Making homemade fermented hot sauce is incredibly easy and super simple, and tastes SO much better than the store-bought stuff! Feel free to play around with different hot pepper varieties, you can even mix and match with adding a few sweet peppers in to help make a more mild sauce, too. Just make sure the vessels and equipment you use for fermenting are totally clean, but only use food-safe cleaners like dish soap to clean them (no harsh cleaners, obviously). I personally just boil the glass jays and fermentation weights for about 5 to 10 minutes beforehand, take them out of the water, and let them cool to room temperature before packing them with the peppers. For more insight on the fermentation process and best-practices, you can read through the blog post above. Enjoy, my friend!

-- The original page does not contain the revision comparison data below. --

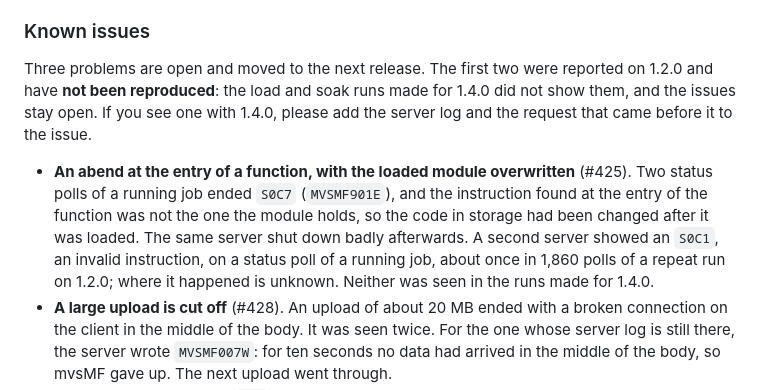
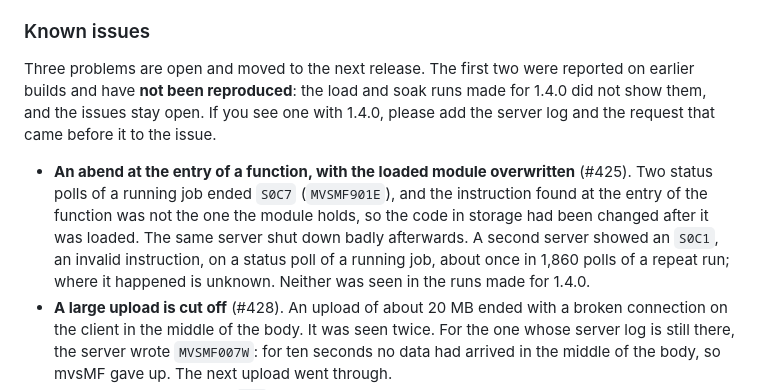
Before and after one commit to mvslovers/mvsmf, a Markdown page: CHANGELOG.md, the part around the change. Drawn GitHub-style.

Commit message:
CHANGELOG: #425 does not name a version for the second sighting
The issue ties 1.2.0 only to the first sighting; the second server ran a
development build made after 1.2.0. Say 'earlier builds' for the group and
drop the version from the S0C1 sentence.

```diff
--- a/CHANGELOG.md
+++ b/CHANGELOG.md
@@ -377,10 +377,10 @@ Built against **libc370 2.25.1** (cc370 1.6.3), up from 2.12.1, **httpd
 ### Known issues
 
 Three problems are open and moved to the next release. The first two were
-reported on 1.2.0 and have **not been reproduced**: the load and soak runs made
-for 1.4.0 did not show them, and the issues stay open. If you see one with
-1.4.0, please add the server log and the request that came before it to the
-issue.
+reported on earlier builds and have **not been reproduced**: the load and
+soak runs made for 1.4.0 did not show them, and the issues stay open. If you
+see one with 1.4.0, please add the server log and the request that came
+before it to the issue.
 
 - **An abend at the entry of a function, with the loaded module overwritten**
   (#425). Two status polls of a running job ended `S0C7` (`MVSMF901E`), and the
@@ -388,8 +388,8 @@ issue.
   holds, so the code in storage had been changed after it was loaded. The same
   server shut down badly afterwards. A second server showed an `S0C1`, an
   invalid instruction, on a status poll of a running job, about once in 1,860
-  polls of a repeat run on 1.2.0; where it happened is unknown. Neither was
-  seen in the runs made for 1.4.0.
+  polls of a repeat run; where it happened is unknown. Neither was seen in the
+  runs made for 1.4.0.
 - **A large upload is cut off** (#428). An upload of about 20 MB ended with a
   broken connection on the client in the middle of the body. It was seen twice.
   For the one whose server log is still there, the server wrote `MVSMF007W`: for
```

To prepare the brine, whisk together the water and salt in a medium bowl until the salt has dissolved completely. Set it aside.
Remove and discard the caps of the chilies. Cut them in half lengthwise, then cut into roughly 4-inch long pieces. For a slightly milder sauce, remove the seeds, for a spicier sauce, leave them in.
Toss together the garlic and chilies in a bowl, then place them in the mason jar, pushing down on the contents to try and fit as many peppers as you can, leaving about a 1-inch gap between the top of the jar and the top of the pepper pile.
Pour the brine into the jar until it's level with the peppers. Place the glass fermentation weight on top of the peppers and push down to help compact the peppers a bit more. Ideally, you want about 1 inch of space between the top of the glass weight and the top of the jar—you can remove some pepper pieces if needed to lower it a bit.
Once you have 1-inch of headspace, add more brine to the jar until the weight is just covered and submerged in the brine.
Screw on the airlock lid, with the airlock assembled according to the manufacturer's directions. **Make sure** that the bottom tip of the air lock DOESN'T touch or get submerged in the brine. It should be exposed to the air in the 1-inch of headspace at the top of the jar. If it is submerged, it will not be able to vent the CO2 properly.
Store at room temperature out of direct sunlight and allow to ferment for at least 5 days, and up to several weeks. The brine will turn cloudy (read the signs of a healthy fermentation above for more details).
When you're ready to enjoy your hot sauce, remove the air lock cap, remove the glass weight, and empty the mixture into a blender. Puree at medium speed until your desired consistency is reached (I like mine a little chunkier, but if you want it silky smooth like sriracha just keep on blendin').
Store in clean glass bottles and keep refrigerated.